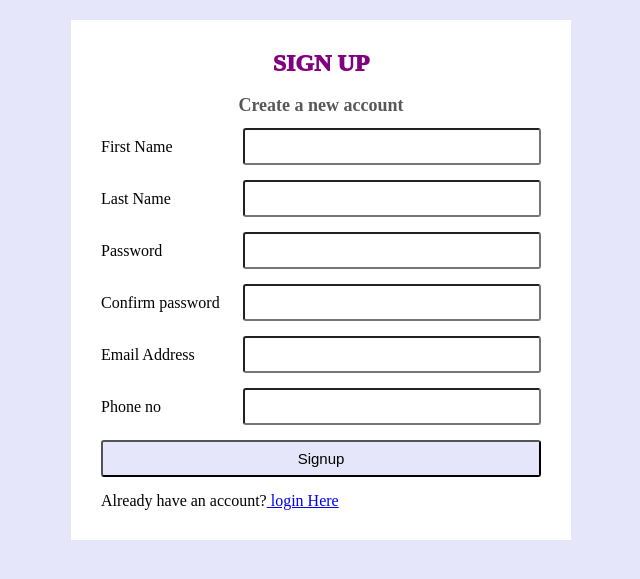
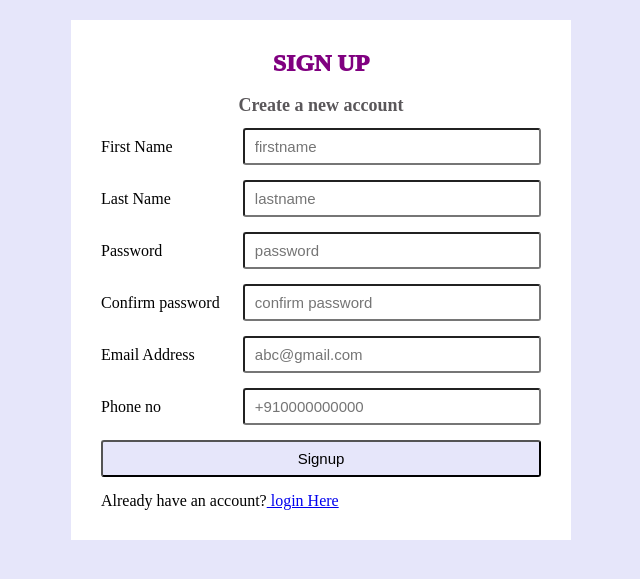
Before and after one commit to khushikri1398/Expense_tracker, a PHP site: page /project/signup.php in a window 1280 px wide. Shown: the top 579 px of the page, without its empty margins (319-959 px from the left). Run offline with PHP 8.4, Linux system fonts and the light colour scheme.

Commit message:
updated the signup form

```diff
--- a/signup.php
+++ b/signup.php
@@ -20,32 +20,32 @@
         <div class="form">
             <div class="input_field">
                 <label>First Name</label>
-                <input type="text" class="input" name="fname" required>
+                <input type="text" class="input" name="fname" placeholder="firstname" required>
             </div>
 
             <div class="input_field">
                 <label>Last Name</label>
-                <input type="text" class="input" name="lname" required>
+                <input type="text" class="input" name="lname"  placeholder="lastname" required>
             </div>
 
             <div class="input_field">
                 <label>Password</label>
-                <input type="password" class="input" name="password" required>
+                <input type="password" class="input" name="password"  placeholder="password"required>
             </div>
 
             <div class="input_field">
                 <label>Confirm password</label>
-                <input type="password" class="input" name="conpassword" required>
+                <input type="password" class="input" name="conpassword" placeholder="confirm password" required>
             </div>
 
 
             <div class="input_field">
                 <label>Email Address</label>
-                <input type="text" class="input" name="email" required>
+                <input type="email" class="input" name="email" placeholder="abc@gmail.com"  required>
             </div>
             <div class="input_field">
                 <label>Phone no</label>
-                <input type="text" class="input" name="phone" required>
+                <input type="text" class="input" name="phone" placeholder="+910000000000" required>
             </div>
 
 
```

• • • •

_PROMPT:_
Copy the listing exactly, omitting pictures.

_RESULT OF THIS TASK:_
Before and after one commit to khushikri1398/Expense_tracker, a PHP site: page /project/signup.php in a window 1280 px wide. Shown: the top 579 px of the page, without its empty margins (319-959 px from the left). Run offline with PHP 8.4, Linux system fonts and the light colour scheme.

Commit message:
updated the signup form

```diff
--- a/signup.php
+++ b/signup.php
@@ -20,32 +20,32 @@
         <div class="form">
             <div class="input_field">
                 <label>First Name</label>
-                <input type="text" class="input" name="fname" required>
+                <input type="text" class="input" name="fname" placeholder="firstname" required>
             </div>
 
             <div class="input_field">
                 <label>Last Name</label>
-                <input type="text" class="input" name="lname" required>
+                <input type="text" class="input" name="lname"  placeholder="lastname" required>
             </div>
 
             <div class="input_field">
                 <label>Password</label>
-                <input type="password" class="input" name="password" required>
+                <input type="password" class="input" name="password"  placeholder="password"required>
             </div>
 
             <div class="input_field">
                 <label>Confirm password</label>
-                <input type="password" class="input" name="conpassword" required>
+                <input type="password" class="input" name="conpassword" placeholder="confirm password" required>
             </div>
 
 
             <div class="input_field">
                 <label>Email Address</label>
-                <input type="text" class="input" name="email" required>
+                <input type="email" class="input" name="email" placeholder="abc@gmail.com"  required>
             </div>
             <div class="input_field">
                 <label>Phone no</label>
-                <input type="text" class="input" name="phone" required>
+                <input type="text" class="input" name="phone" placeholder="+910000000000" required>
             </div>
 
 
```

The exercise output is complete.